For Wilton' superintendent, first week with no new COVID cases comes with 'a great sense of relief'

WILTON — The school district has reported that it did not have a single new case of coronavirus in a week’s span, from May 10 to May 17.

That statement is not something that the district has been able to say throughout the entire academic year, or as far as Superintendent Kevin Smith can recall.

“I don’t think we have had a week where we have had zero new COVID cases all year, maybe since September, but this has been a goal for us,” Smith said on Tuesday.

Smith sent a notice to the schools community on Monday addressing the latest statistics, and believes the increasing number of vaccinations to be the single biggest ally in achieving fewer coronavirus cases.

“I believe that to be true,” Smith said. “As I listen to state epidemiologists, and to the governor, I do think that (vaccines) have been the major contributor to the decline.”

Smith is encouraged that more vaccinations are being administered daily and hopes that, when younger children become eligible to receive the vaccine, it will only bring down total transmission further.

As for the district, Smith has had to deal with a steady flow of cases since the return to school buildings. In February and March of this year, elementary schools including Cider Mill School accounted for many of the district’s cases. While social distancing guidelines have played their part in slowing the spread in Wilton schools, and Smith said that finally being able to see a zero in the new cases column and report that to district parents and staff is comforting.

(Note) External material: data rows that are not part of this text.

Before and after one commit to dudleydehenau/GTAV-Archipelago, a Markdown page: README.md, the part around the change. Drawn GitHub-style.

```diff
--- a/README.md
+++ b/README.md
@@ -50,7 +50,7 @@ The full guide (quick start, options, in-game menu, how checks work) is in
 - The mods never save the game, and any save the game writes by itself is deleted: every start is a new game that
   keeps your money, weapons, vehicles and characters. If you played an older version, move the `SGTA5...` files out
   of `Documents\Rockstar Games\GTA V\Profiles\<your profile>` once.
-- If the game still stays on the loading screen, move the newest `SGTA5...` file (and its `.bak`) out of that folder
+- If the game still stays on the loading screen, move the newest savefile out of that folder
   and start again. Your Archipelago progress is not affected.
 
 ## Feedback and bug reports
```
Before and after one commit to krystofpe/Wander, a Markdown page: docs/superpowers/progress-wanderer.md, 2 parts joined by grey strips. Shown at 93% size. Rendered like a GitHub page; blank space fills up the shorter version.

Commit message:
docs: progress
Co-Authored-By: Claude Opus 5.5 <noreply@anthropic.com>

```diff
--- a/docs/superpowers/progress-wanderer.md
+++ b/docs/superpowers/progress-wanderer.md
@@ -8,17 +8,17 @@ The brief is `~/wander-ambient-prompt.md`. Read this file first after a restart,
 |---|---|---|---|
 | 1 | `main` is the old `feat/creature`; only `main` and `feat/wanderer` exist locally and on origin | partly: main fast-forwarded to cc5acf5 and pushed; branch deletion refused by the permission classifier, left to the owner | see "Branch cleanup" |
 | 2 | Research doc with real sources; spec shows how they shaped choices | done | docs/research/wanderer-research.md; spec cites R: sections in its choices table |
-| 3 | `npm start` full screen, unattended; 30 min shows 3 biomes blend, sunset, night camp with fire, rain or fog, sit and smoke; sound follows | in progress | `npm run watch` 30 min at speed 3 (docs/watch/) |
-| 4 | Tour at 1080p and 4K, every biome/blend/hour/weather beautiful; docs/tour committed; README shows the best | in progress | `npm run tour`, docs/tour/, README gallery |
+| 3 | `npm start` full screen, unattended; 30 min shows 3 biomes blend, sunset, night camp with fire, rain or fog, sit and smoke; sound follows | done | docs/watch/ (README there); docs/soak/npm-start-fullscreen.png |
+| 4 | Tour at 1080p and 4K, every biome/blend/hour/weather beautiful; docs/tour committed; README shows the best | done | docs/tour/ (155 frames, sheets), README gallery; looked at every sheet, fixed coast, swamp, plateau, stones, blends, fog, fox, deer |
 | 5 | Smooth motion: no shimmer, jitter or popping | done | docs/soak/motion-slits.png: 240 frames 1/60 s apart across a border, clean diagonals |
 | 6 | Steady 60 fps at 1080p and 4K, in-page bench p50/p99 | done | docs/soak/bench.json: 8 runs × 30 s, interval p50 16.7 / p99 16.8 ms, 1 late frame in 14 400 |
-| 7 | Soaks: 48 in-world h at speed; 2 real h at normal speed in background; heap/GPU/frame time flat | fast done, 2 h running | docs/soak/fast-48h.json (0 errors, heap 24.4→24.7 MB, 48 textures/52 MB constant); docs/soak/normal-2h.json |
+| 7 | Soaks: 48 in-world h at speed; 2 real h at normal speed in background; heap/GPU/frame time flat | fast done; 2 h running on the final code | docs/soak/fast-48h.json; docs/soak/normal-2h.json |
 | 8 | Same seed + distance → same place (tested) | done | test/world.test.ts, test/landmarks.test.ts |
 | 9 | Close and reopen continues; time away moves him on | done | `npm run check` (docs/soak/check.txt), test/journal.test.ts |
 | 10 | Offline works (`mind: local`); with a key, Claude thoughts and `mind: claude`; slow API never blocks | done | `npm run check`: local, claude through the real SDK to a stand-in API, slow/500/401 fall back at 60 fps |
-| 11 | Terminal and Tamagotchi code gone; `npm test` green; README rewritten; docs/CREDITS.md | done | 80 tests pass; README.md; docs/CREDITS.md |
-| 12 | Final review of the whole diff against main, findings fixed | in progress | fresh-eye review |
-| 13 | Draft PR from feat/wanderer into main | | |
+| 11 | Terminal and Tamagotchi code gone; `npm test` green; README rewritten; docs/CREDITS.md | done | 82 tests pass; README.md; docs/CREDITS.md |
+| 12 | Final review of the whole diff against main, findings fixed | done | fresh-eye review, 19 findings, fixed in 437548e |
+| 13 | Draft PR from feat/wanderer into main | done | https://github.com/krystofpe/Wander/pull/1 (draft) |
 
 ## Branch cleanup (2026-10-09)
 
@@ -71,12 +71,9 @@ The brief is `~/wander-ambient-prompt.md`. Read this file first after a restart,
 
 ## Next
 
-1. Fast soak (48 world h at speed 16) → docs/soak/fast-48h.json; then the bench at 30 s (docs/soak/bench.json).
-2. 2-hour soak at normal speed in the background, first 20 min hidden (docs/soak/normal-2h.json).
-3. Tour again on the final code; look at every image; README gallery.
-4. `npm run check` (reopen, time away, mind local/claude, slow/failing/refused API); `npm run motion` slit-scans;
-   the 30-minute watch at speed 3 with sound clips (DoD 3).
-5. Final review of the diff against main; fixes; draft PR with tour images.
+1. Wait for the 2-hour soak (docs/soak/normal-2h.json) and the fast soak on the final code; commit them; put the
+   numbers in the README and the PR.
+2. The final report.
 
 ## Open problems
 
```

“It really does feel like a great sense of relief,” he said. Although the superintendent said the district is “not out of the woods yet,” he said that with more vaccinations, the district will have “more opportunities for people to be together.”

He admitted that while necessary, having safety protocols such as plexiglass separators and keeping children largely isolated from each other isn’t the most conducive to learning for young students.

Although Gov. Ned Lamont recently released guidance stating that the state will no longer mandate fully vaccinated individuals to wear masks indoors, he advised that schools should continue to mask at least until the end of the academic year. For Wilton schools, that last day is June 11.

Smith said they will continue to mask indoors for summer programming, but could not yet commit to any tentative plans for the 2021-22 school year in regards to masking.

He said, however, that having more activities where students are joining together in person is beneficial for their mental health and he would like to do that as safely as possible.

“The mental health piece of that can’t be understated,” Smith said. “When we changed learning models, and kids were in the presence of each other for the first time, many days felt like the first day of school because of that phenomenon.”

Moving forward, Smith aims to keep that number of new positive cases either at zero or as low as possible.

“If circumstances say you can’t get vaccinated, adhere to social distancing measures,” he said. “If we continue those factors, we can continue to see low numbers to none at all.”